Overview of Bicycling in Cuba, 2000

Santiago de Cuba is the city where we started our bicycling journey in January 2000, where we studied Spanish, and where we spent the most time. This is the cathedral in Parque Cèspedes, the center of the old city.

Cathedral, Santiago de Cuba

bicycling near Santiago de Cuba

During our three weeks in Santiago de Cuba, after morning Spanish lessons, we went riding nearly every day to get in shape. To enjoy biking in the central city, one must develop a taste for diesel fumes, but quiet rural roads are not far away.

Leaving Santiago de Cuba, we traveled west along the south coast to Granma Province. We rode Bike-E semi-recumbents for this trip because they are great for comfortable, leisurely sightseeing.

bicycling south coast, Santiago de Cuba

Sierra Maestra, Cuba

Looking north from the same coast road, we saw the Sierra Maestra -- Cuba's highest mountain range. With these mountains on one side and the Caribbean Sea on the other, it was a truly spectacular ride.
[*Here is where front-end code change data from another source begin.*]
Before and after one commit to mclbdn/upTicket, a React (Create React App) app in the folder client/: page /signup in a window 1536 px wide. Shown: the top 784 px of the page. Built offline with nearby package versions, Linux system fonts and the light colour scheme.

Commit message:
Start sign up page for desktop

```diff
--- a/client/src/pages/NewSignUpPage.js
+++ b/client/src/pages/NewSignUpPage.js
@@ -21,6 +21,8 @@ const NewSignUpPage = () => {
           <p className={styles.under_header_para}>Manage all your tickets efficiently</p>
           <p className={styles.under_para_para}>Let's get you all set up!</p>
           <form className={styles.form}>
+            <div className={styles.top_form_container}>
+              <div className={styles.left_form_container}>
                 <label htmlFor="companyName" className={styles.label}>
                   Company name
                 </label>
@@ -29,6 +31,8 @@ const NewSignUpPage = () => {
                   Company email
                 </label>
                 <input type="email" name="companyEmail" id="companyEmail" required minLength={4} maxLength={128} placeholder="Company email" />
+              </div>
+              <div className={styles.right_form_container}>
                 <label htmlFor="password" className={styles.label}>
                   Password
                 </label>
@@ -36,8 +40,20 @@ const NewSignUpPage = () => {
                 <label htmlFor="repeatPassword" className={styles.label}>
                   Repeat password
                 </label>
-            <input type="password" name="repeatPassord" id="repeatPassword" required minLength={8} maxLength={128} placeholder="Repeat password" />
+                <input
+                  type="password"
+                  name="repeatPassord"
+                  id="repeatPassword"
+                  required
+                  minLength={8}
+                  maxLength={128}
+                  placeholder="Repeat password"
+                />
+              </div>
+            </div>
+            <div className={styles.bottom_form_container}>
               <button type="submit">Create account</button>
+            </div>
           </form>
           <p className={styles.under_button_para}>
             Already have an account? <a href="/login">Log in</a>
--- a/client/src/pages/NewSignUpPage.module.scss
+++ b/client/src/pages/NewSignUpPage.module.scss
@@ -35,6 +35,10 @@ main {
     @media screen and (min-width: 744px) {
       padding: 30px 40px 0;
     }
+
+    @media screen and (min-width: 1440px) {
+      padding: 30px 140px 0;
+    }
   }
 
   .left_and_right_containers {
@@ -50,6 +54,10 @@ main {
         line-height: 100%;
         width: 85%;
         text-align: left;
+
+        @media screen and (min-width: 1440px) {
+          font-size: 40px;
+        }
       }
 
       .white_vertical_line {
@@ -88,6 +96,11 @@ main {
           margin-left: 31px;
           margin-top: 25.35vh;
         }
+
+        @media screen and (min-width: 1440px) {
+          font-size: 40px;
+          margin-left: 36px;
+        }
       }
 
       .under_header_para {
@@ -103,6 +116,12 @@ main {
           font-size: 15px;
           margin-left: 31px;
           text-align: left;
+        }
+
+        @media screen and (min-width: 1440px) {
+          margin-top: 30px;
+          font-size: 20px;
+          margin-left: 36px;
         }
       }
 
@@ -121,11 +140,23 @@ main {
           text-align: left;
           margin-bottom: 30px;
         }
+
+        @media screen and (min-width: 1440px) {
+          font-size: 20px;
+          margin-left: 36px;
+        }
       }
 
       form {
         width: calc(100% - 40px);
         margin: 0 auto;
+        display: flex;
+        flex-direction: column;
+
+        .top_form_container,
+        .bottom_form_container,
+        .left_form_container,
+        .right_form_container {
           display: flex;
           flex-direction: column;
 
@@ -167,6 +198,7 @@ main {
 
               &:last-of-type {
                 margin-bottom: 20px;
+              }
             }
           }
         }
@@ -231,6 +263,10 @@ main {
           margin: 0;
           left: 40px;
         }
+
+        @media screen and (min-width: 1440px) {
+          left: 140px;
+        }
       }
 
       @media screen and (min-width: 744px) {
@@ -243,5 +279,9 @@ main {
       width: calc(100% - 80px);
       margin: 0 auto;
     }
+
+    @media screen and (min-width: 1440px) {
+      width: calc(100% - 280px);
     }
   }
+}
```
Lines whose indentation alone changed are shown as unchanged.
Then we climbed over the tail end of the Sierra Maestra to reach Bayamo, a small city of great historical interest, and the capital of Granma Province. It was one of our favorite places, and it is not overrun by tourists.

Bayamo, Cuba

Las Tunas Province, Cuba

Through Las Tunas, Camaguey and Ciego de Avila Provinces, the land was flat or gently rolling -- great for cattle and sugar, but not as beautiful as Granma and Santiago de Cuba provinces. With good tailwinds, it was easy cycling.

After riding over 200 miles through the central plains, we reached Trinidad, on the south coast of Sancti Spiritus province. Trinidad is a very old, well-preserved city that is a United Nations World Heritage Site -- very popular with tourists, and deservedly so.

Trinidad, Cuba

We stayed in and near Trinidad for over a week, and then rode through Cienfuegos and spent another few days at Playa Giron, known in the U.S. as the Bay of Pigs. Today it is a strange combination of beach resort and war museum.

We left the south coast and cycled north and west through Matanzas province. For the most part, the countryside was scenic and gently rolling. We rode our longest day -- 97 miles -- in Matanzas, drawn by the beaches of the north shore.

Bicycling in Matanzas Province, Cuba

Playa Jibacoa, Cuba

Playa Jibacoa was our destination -- a perfect tropical beach. Along Playa Jibaocoa there are upscale resorts, one or two modest hotels, and a number of "campismos," camping resorts with basic bungalows that cater largely to Cubans -- and to poor bicyclists.

Traveling west along the coast, we reached Havana but spent only a single night in the city. We were continuing west to Pinar del Rio, planning to return to Havana for a week at the end of our journey.

Havana, Cuba

Pinar del Rio,  Cuba

We enjoyed nearly every part of Cuba that we visited, but for unspoiled, natural beauty, Pinar del Rio was probably our favorite province. However, Cuba offers a lot more to the traveler than wonderful scenery and glistening beaches.